Assessing the views of those who don’t want to get involved

It should not be assumed that all those who have an interest in an area or the planning process will necessarily provide a written submission. Around 1 million people live adjacent to the GBR and many millions of people elsewhere in Australia and internationally are concerned for the future of the GBR. However the 31,600 written public submissions represented only a small proportion of all those concerned citizens (noting many individual submissions were prepared on behalf of groups representing many hundreds of members). At many public events during the planning or in the media, it was a small ‘noisy minority’ who dominated the discussions. Different techniques were therefore applied to determine the views of the ‘silent majority’, many of whom were interested or concerned but did not bother to write a public submission. This included commissioning telephone polling of major population centres elsewhere in Australia to determine the ‘real’ level of the wider public understanding and support. In addition, community attitudes and awareness were monitored through public surveys. These showed that many stakeholders were misinformed about the key issues/pressures and what could, or should, be done to address their concerns.
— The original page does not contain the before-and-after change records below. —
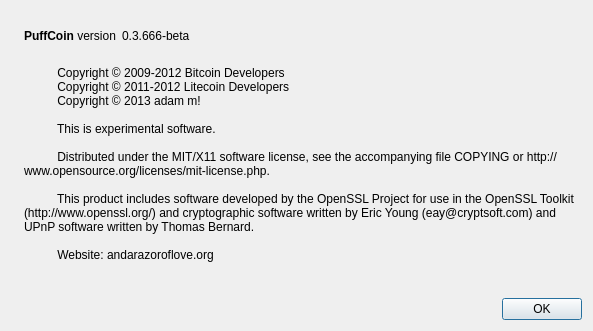
This is src/qt/forms/aboutdialog.ui in abelov335/codetowncoin as Qt 5 draws it before an edit. The edited form follows.
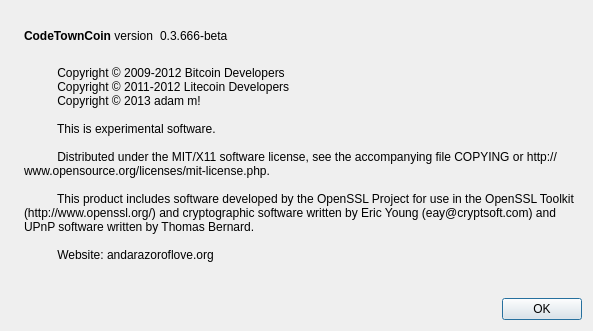
This is the edited form. Icons and pictures are not drawn.

```diff
--- a/src/qt/forms/aboutdialog.ui
+++ b/src/qt/forms/aboutdialog.ui
@@ -50,7 +50,7 @@
           <cursorShape>IBeamCursor</cursorShape>
          </property>
          <property name="text">
-          <string>&lt;b&gt;PuffCoin&lt;/b&gt; version</string>
+          <string>&lt;b&gt;CodeTownCoin&lt;/b&gt; version</string>
          </property>
          <property name="textInteractionFlags">
           <set>Qt::LinksAccessibleByMouse|Qt::TextSelectableByKeyboard|Qt::TextSelectableByMouse</set>
```
Left out of the diff: 2 changed lines with no effect on the pictures.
Telephone polling in major population centres around Australia is an approach used by political parties for political purposes. The same polling companies who undertake these surveys were used in the rezoning, with the planners working closely with them to determine the most useful questions. The results helped politicians to understand the wider public perspective, not just the noisy minority or the media reports. Community attitudes were also monitored through public surveys.

  1. Don’t ignore those stakeholders who choose to remain silent.
  2. Remember that politicians are usually more interested in what the wider community thinks than just those who send submissions.
  3. Recognise the ‘noisy minority’ usually does not represent the silent majority comprising all those with an interest in the future of the MPA.
  4. Public meetings are often dominated by a few – ways are needed to allow wider concerns to also be heard.
  5. Some stakeholders ‘leave it to others’ to send a submission – either because they think everything is fine, or else they believe changes are unlikely and so are not motivated to act.
  6. Telephone polling of the wider public or internet surveys can determine the real level of understanding and support.
  7. Tailor your key messages for different target audiences (take a strategic approach).
  8. Monitor wider community attitudes and awareness through media analysis, via the internet (e.g. Survey Monkey) or face-to-face interviews or surveys.